(Change detection data)
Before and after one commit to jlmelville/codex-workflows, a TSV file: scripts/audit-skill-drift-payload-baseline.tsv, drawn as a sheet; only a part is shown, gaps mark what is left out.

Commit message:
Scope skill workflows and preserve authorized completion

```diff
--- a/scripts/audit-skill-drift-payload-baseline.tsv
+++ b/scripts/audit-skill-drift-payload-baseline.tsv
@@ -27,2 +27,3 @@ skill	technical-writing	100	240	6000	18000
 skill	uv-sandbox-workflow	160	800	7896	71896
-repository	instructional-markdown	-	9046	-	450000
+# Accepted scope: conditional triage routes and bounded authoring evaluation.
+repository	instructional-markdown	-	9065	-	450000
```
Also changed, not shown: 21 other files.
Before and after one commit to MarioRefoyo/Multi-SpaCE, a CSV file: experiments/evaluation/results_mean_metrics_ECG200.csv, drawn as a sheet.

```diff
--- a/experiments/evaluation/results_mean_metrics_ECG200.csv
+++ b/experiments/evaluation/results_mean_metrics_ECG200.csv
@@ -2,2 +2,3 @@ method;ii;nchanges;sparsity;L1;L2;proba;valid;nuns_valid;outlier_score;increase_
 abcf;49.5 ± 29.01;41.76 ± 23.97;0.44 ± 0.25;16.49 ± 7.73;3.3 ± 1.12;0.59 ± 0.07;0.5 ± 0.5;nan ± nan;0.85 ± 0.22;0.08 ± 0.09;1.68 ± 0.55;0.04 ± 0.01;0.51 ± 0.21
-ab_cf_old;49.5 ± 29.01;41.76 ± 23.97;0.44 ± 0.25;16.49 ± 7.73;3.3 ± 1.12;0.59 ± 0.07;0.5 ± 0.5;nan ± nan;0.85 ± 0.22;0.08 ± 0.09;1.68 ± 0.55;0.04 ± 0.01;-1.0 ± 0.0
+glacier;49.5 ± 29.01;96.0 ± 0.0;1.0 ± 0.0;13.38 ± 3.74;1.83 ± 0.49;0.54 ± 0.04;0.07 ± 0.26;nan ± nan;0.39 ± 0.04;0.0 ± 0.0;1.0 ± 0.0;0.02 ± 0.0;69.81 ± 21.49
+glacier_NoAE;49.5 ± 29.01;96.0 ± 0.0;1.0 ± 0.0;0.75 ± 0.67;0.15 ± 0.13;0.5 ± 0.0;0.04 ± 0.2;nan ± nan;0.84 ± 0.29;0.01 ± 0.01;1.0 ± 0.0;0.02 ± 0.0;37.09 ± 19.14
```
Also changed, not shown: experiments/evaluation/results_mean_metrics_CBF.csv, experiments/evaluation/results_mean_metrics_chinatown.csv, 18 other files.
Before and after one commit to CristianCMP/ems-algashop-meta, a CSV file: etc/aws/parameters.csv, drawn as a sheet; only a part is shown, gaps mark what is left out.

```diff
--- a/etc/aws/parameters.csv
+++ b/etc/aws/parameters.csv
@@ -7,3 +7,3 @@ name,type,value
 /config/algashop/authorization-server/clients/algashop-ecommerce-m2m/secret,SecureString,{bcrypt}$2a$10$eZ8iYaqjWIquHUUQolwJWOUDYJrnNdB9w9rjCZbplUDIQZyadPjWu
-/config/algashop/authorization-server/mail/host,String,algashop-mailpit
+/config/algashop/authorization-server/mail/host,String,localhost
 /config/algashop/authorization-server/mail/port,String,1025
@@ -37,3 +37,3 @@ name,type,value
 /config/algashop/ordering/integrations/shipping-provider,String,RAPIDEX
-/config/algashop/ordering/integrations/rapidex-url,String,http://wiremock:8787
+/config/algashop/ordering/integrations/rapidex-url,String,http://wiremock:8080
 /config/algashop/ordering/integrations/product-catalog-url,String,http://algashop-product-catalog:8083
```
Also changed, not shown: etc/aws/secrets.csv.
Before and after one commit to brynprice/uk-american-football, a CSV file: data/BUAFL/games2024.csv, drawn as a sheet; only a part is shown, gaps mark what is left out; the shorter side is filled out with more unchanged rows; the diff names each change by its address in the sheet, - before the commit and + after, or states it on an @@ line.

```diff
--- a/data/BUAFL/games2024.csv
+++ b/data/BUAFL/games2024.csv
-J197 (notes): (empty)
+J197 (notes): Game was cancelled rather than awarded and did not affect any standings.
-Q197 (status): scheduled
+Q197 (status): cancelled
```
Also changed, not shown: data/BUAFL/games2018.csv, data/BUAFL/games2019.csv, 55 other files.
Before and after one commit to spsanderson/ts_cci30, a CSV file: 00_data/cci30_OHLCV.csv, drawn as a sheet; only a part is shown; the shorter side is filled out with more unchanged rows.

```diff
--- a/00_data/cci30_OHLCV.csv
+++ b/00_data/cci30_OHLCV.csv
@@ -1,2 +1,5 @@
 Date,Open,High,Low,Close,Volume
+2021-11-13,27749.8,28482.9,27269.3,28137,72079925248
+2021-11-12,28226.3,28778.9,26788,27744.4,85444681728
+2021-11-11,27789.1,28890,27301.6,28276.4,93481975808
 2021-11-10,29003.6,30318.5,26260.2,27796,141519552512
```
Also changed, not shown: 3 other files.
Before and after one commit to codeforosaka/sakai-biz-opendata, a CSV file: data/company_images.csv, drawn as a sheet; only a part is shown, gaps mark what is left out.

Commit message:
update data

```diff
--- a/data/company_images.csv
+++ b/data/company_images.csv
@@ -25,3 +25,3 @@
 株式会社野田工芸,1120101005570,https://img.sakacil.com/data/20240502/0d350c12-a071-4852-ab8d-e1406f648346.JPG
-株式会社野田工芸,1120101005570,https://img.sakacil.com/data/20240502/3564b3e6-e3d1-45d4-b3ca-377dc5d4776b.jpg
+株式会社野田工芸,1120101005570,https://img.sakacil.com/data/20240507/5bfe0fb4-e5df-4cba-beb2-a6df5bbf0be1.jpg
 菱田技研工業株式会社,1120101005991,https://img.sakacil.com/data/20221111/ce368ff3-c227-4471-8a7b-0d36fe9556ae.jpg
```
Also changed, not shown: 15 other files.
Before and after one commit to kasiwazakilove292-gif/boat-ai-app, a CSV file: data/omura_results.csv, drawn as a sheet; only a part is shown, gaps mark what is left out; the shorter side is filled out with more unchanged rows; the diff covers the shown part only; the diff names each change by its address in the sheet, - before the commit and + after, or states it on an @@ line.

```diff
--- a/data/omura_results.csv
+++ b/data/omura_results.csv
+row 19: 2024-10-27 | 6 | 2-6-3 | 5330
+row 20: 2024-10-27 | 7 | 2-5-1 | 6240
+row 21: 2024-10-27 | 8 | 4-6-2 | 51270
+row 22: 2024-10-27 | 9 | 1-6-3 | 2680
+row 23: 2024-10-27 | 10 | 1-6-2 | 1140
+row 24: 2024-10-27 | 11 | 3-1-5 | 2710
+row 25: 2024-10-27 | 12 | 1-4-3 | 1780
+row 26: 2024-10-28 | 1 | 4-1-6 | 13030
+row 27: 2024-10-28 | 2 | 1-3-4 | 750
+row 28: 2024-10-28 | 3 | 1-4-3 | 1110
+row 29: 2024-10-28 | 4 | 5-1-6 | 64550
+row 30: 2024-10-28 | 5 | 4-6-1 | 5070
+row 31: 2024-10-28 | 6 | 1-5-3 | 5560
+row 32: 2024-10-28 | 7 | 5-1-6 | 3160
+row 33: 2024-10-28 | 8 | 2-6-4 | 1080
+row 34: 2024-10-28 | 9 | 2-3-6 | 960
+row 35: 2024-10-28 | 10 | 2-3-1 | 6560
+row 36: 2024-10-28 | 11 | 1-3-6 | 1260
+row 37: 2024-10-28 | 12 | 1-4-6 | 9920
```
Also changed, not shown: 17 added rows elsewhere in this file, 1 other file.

■ Requirement: Exactly as written, output all of the entries.

■ Response:
Before and after one commit to jlmelville/codex-workflows, a TSV file: scripts/audit-skill-drift-payload-baseline.tsv, drawn as a sheet; only a part is shown, gaps mark what is left out.

Commit message:
Scope skill workflows and preserve authorized completion

```diff
--- a/scripts/audit-skill-drift-payload-baseline.tsv
+++ b/scripts/audit-skill-drift-payload-baseline.tsv
@@ -27,2 +27,3 @@ skill	technical-writing	100	240	6000	18000
 skill	uv-sandbox-workflow	160	800	7896	71896
-repository	instructional-markdown	-	9046	-	450000
+# Accepted scope: conditional triage routes and bounded authoring evaluation.
+repository	instructional-markdown	-	9065	-	450000
```
Also changed, not shown: 21 other files.
Before and after one commit to MarioRefoyo/Multi-SpaCE, a CSV file: experiments/evaluation/results_mean_metrics_ECG200.csv, drawn as a sheet.

```diff
--- a/experiments/evaluation/results_mean_metrics_ECG200.csv
+++ b/experiments/evaluation/results_mean_metrics_ECG200.csv
@@ -2,2 +2,3 @@ method;ii;nchanges;sparsity;L1;L2;proba;valid;nuns_valid;outlier_score;increase_
 abcf;49.5 ± 29.01;41.76 ± 23.97;0.44 ± 0.25;16.49 ± 7.73;3.3 ± 1.12;0.59 ± 0.07;0.5 ± 0.5;nan ± nan;0.85 ± 0.22;0.08 ± 0.09;1.68 ± 0.55;0.04 ± 0.01;0.51 ± 0.21
-ab_cf_old;49.5 ± 29.01;41.76 ± 23.97;0.44 ± 0.25;16.49 ± 7.73;3.3 ± 1.12;0.59 ± 0.07;0.5 ± 0.5;nan ± nan;0.85 ± 0.22;0.08 ± 0.09;1.68 ± 0.55;0.04 ± 0.01;-1.0 ± 0.0
+glacier;49.5 ± 29.01;96.0 ± 0.0;1.0 ± 0.0;13.38 ± 3.74;1.83 ± 0.49;0.54 ± 0.04;0.07 ± 0.26;nan ± nan;0.39 ± 0.04;0.0 ± 0.0;1.0 ± 0.0;0.02 ± 0.0;69.81 ± 21.49
+glacier_NoAE;49.5 ± 29.01;96.0 ± 0.0;1.0 ± 0.0;0.75 ± 0.67;0.15 ± 0.13;0.5 ± 0.0;0.04 ± 0.2;nan ± nan;0.84 ± 0.29;0.01 ± 0.01;1.0 ± 0.0;0.02 ± 0.0;37.09 ± 19.14
```
Also changed, not shown: experiments/evaluation/results_mean_metrics_CBF.csv, experiments/evaluation/results_mean_metrics_chinatown.csv, 18 other files.
Before and after one commit to CristianCMP/ems-algashop-meta, a CSV file: etc/aws/parameters.csv, drawn as a sheet; only a part is shown, gaps mark what is left out.

```diff
--- a/etc/aws/parameters.csv
+++ b/etc/aws/parameters.csv
@@ -7,3 +7,3 @@ name,type,value
 /config/algashop/authorization-server/clients/algashop-ecommerce-m2m/secret,SecureString,{bcrypt}$2a$10$eZ8iYaqjWIquHUUQolwJWOUDYJrnNdB9w9rjCZbplUDIQZyadPjWu
-/config/algashop/authorization-server/mail/host,String,algashop-mailpit
+/config/algashop/authorization-server/mail/host,String,localhost
 /config/algashop/authorization-server/mail/port,String,1025
@@ -37,3 +37,3 @@ name,type,value
 /config/algashop/ordering/integrations/shipping-provider,String,RAPIDEX
-/config/algashop/ordering/integrations/rapidex-url,String,http://wiremock:8787
+/config/algashop/ordering/integrations/rapidex-url,String,http://wiremock:8080
 /config/algashop/ordering/integrations/product-catalog-url,String,http://algashop-product-catalog:8083
```
Also changed, not shown: etc/aws/secrets.csv.
Before and after one commit to brynprice/uk-american-football, a CSV file: data/BUAFL/games2024.csv, drawn as a sheet; only a part is shown, gaps mark what is left out; the shorter side is filled out with more unchanged rows; the diff names each change by its address in the sheet, - before the commit and + after, or states it on an @@ line.

```diff
--- a/data/BUAFL/games2024.csv
+++ b/data/BUAFL/games2024.csv
-J197 (notes): (empty)
+J197 (notes): Game was cancelled rather than awarded and did not affect any standings.
-Q197 (status): scheduled
+Q197 (status): cancelled
```
Also changed, not shown: data/BUAFL/games2018.csv, data/BUAFL/games2019.csv, 55 other files.
Before and after one commit to spsanderson/ts_cci30, a CSV file: 00_data/cci30_OHLCV.csv, drawn as a sheet; only a part is shown; the shorter side is filled out with more unchanged rows.

```diff
--- a/00_data/cci30_OHLCV.csv
+++ b/00_data/cci30_OHLCV.csv
@@ -1,2 +1,5 @@
 Date,Open,High,Low,Close,Volume
+2021-11-13,27749.8,28482.9,27269.3,28137,72079925248
+2021-11-12,28226.3,28778.9,26788,27744.4,85444681728
+2021-11-11,27789.1,28890,27301.6,28276.4,93481975808
 2021-11-10,29003.6,30318.5,26260.2,27796,141519552512
```
Also changed, not shown: 3 other files.
Before and after one commit to codeforosaka/sakai-biz-opendata, a CSV file: data/company_images.csv, drawn as a sheet; only a part is shown, gaps mark what is left out.

Commit message:
update data

```diff
--- a/data/company_images.csv
+++ b/data/company_images.csv
@@ -25,3 +25,3 @@
 株式会社野田工芸,1120101005570,https://img.sakacil.com/data/20240502/0d350c12-a071-4852-ab8d-e1406f648346.JPG
-株式会社野田工芸,1120101005570,https://img.sakacil.com/data/20240502/3564b3e6-e3d1-45d4-b3ca-377dc5d4776b.jpg
+株式会社野田工芸,1120101005570,https://img.sakacil.com/data/20240507/5bfe0fb4-e5df-4cba-beb2-a6df5bbf0be1.jpg
 菱田技研工業株式会社,1120101005991,https://img.sakacil.com/data/20221111/ce368ff3-c227-4471-8a7b-0d36fe9556ae.jpg
```
Also changed, not shown: 15 other files.
Before and after one commit to kasiwazakilove292-gif/boat-ai-app, a CSV file: data/omura_results.csv, drawn as a sheet; only a part is shown, gaps mark what is left out; the shorter side is filled out with more unchanged rows; the diff covers the shown part only; the diff names each change by its address in the sheet, - before the commit and + after, or states it on an @@ line.

```diff
--- a/data/omura_results.csv
+++ b/data/omura_results.csv
+row 19: 2024-10-27 | 6 | 2-6-3 | 5330
+row 20: 2024-10-27 | 7 | 2-5-1 | 6240
+row 21: 2024-10-27 | 8 | 4-6-2 | 51270
+row 22: 2024-10-27 | 9 | 1-6-3 | 2680
+row 23: 2024-10-27 | 10 | 1-6-2 | 1140
+row 24: 2024-10-27 | 11 | 3-1-5 | 2710
+row 25: 2024-10-27 | 12 | 1-4-3 | 1780
+row 26: 2024-10-28 | 1 | 4-1-6 | 13030
+row 27: 2024-10-28 | 2 | 1-3-4 | 750
+row 28: 2024-10-28 | 3 | 1-4-3 | 1110
+row 29: 2024-10-28 | 4 | 5-1-6 | 64550
+row 30: 2024-10-28 | 5 | 4-6-1 | 5070
+row 31: 2024-10-28 | 6 | 1-5-3 | 5560
+row 32: 2024-10-28 | 7 | 5-1-6 | 3160
+row 33: 2024-10-28 | 8 | 2-6-4 | 1080
+row 34: 2024-10-28 | 9 | 2-3-6 | 960
+row 35: 2024-10-28 | 10 | 2-3-1 | 6560
+row 36: 2024-10-28 | 11 | 1-3-6 | 1260
+row 37: 2024-10-28 | 12 | 1-4-6 | 9920
```
Also changed, not shown: 17 added rows elsewhere in this file, 1 other file.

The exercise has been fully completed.